Your objective —
Only the text of the records belongs in the answer, copied exactly, with every picture omitted.
** Opening Working data block **
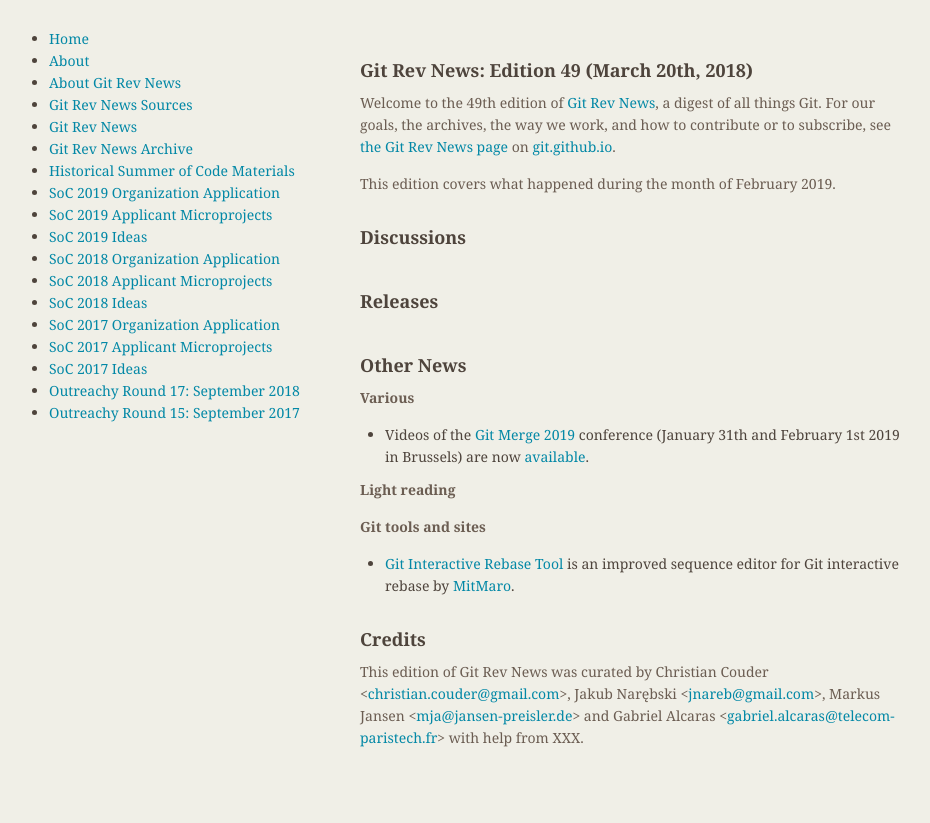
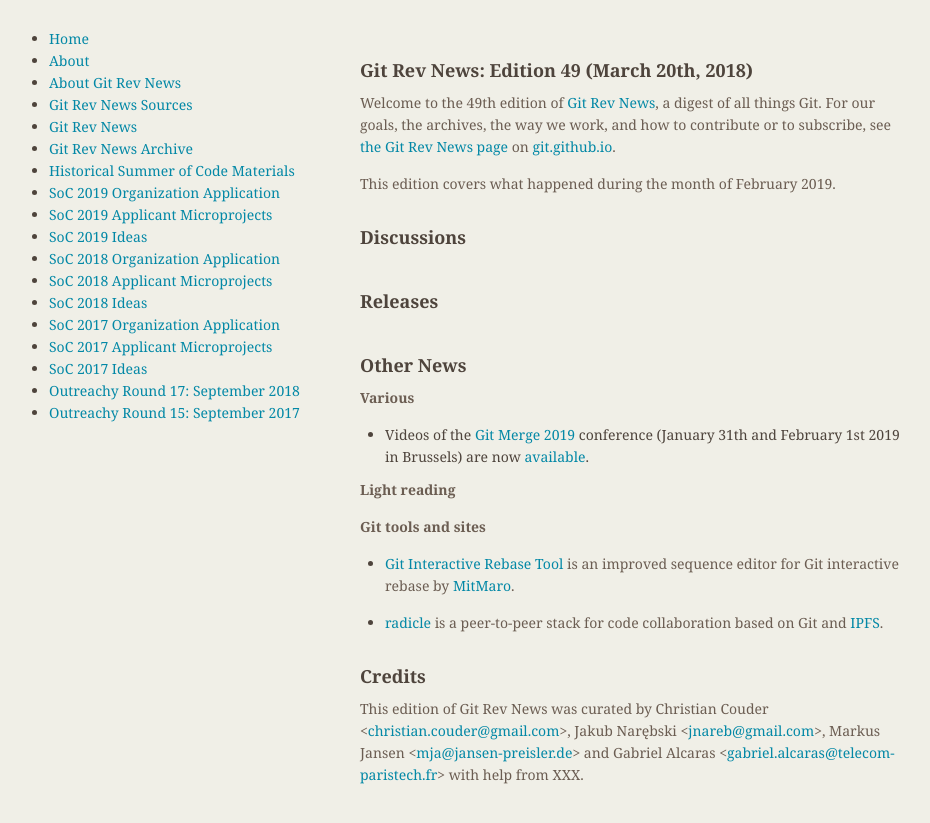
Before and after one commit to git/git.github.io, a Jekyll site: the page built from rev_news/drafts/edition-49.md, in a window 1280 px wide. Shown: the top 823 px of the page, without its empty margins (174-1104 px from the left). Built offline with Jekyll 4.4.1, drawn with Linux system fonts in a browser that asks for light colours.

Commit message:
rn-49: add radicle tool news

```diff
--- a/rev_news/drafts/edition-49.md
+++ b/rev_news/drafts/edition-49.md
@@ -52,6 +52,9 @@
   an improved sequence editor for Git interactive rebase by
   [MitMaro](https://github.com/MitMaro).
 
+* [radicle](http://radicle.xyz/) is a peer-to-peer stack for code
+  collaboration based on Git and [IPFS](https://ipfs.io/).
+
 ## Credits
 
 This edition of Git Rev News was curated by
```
** Closing Working data block **
Result —
Before and after one commit to git/git.github.io, a Jekyll site: the page built from rev_news/drafts/edition-49.md, in a window 1280 px wide. Shown: the top 823 px of the page, without its empty margins (174-1104 px from the left). Built offline with Jekyll 4.4.1, drawn with Linux system fonts in a browser that asks for light colours.

Commit message:
rn-49: add radicle tool news

```diff
--- a/rev_news/drafts/edition-49.md
+++ b/rev_news/drafts/edition-49.md
@@ -52,6 +52,9 @@
   an improved sequence editor for Git interactive rebase by
   [MitMaro](https://github.com/MitMaro).
 
+* [radicle](http://radicle.xyz/) is a peer-to-peer stack for code
+  collaboration based on Git and [IPFS](https://ipfs.io/).
+
 ## Credits
 
 This edition of Git Rev News was curated by
```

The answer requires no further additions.